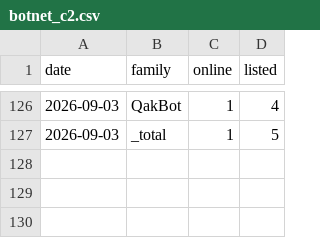
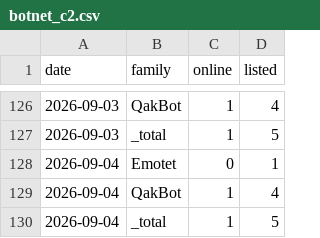
Before and after one commit to Devko/CyberMon, a CSV file: site/data/history/botnet_c2.csv, drawn as a sheet; only a part is shown, gaps mark what is left out; the diff names each change by its address in the sheet, - before the commit and + after, or states it on an @@ line.

```diff
--- a/site/data/history/botnet_c2.csv
+++ b/site/data/history/botnet_c2.csv
+row 128: 2026-09-04 | Emotet | 0 | 1
+row 129: 2026-09-04 | QakBot | 1 | 4
+row 130: 2026-09-04 | _total | 1 | 5
```
Also changed, not shown: site/data/history/epss_volatility.csv, site/data/history/nvd_backlog.csv, 36 other files.
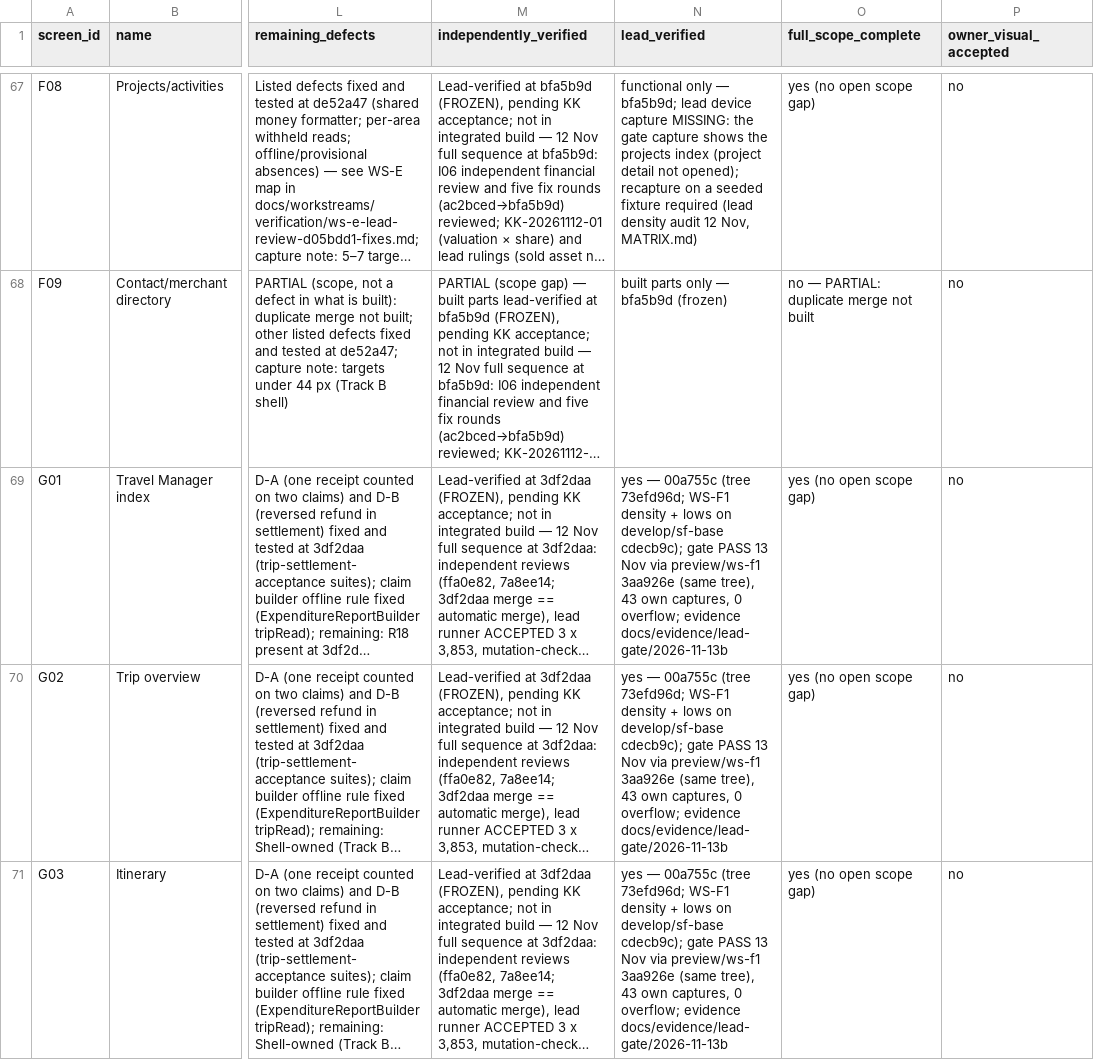
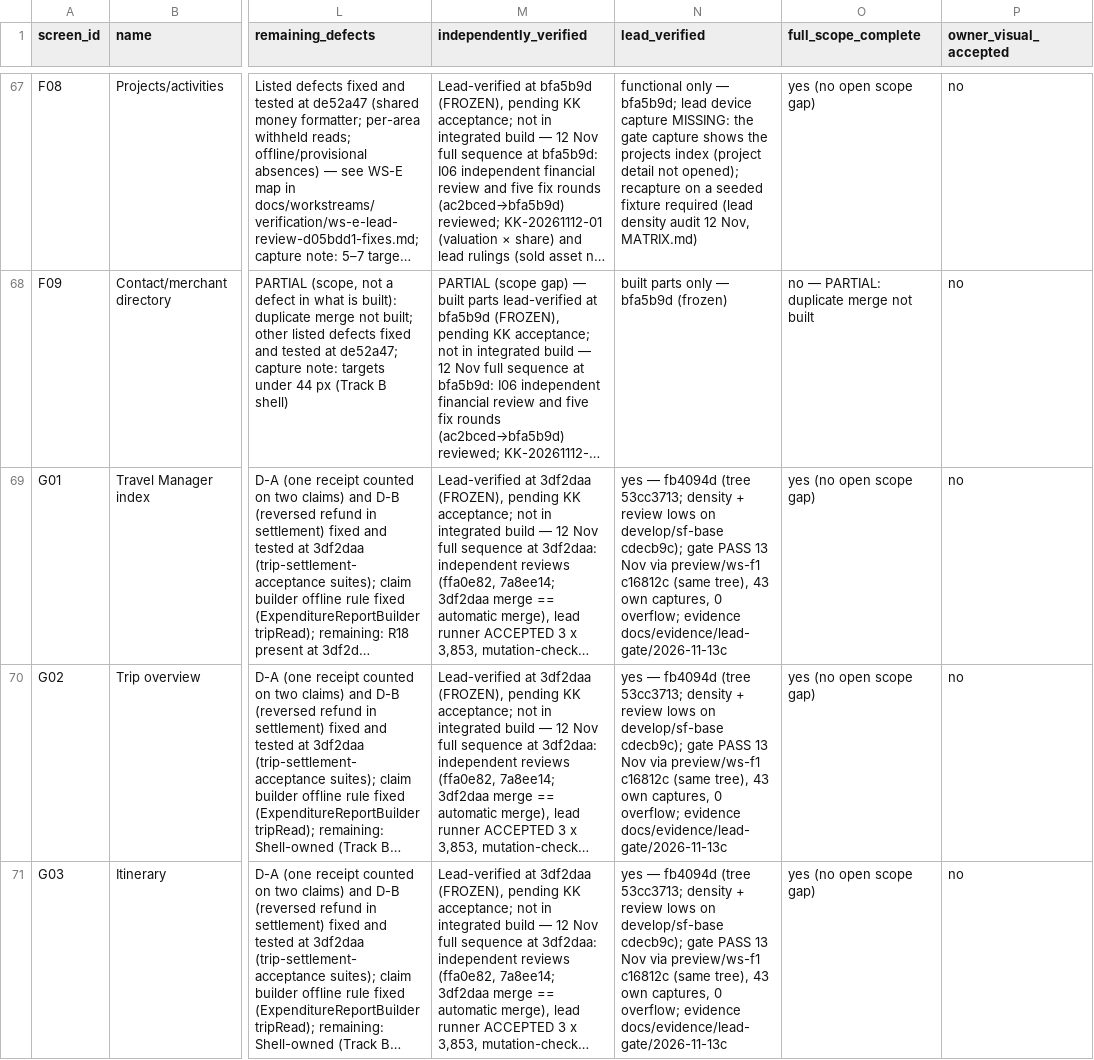
Before and after one commit to nidhikkn-maker/receipt-river-budget-compass, a CSV file: docs/registers/uix/screen_register_2026-11-10.csv, drawn as a sheet; only a part is shown, gaps mark what is left out; long unchanged cells end in …; the diff covers the shown part only; the diff names each change by its address in the sheet, - before the commit and + after, or states it on an @@ line.

```diff
--- a/docs/registers/uix/screen_register_2026-11-10.csv
+++ b/docs/registers/uix/screen_register_2026-11-10.csv
-N69:N71 (lead_verified): yes — 00a755c (tree 73efd96d; WS-F1 density + lows on develop/sf-base cdecb9c); gate PASS 13 Nov via preview/ws-f1 3aa926e (same tree), 43 own captures, 0 overflow; evidence docs/evidence/lead-gate/2026-11-13b
+N69:N71 (lead_verified): yes — fb4094d (tree 53cc3713; density + review lows on develop/sf-base cdecb9c); gate PASS 13 Nov via preview/ws-f1 c16812c (same tree), 43 own captures, 0 overflow; evidence docs/evidence/lead-gate/2026-11-13c
```
Also changed, not shown: 8 edited cells elsewhere in this file, 31 other files.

◆ **What needs to be done**: Look through the records above and please copy every line in which the string "registers" occurs.

◆ **Reply to the task**:
Before and after one commit to nidhikkn-maker/receipt-river-budget-compass, a CSV file: docs/registers/uix/screen_register_2026-11-10.csv, drawn as a sheet; only a part is shown, gaps mark what is left out; long unchanged cells end in …; the diff covers the shown part only; the diff names each change by its address in the sheet, - before the commit and + after, or states it on an @@ line.
--- a/docs/registers/uix/screen_register_2026-11-10.csv
+++ b/docs/registers/uix/screen_register_2026-11-10.csv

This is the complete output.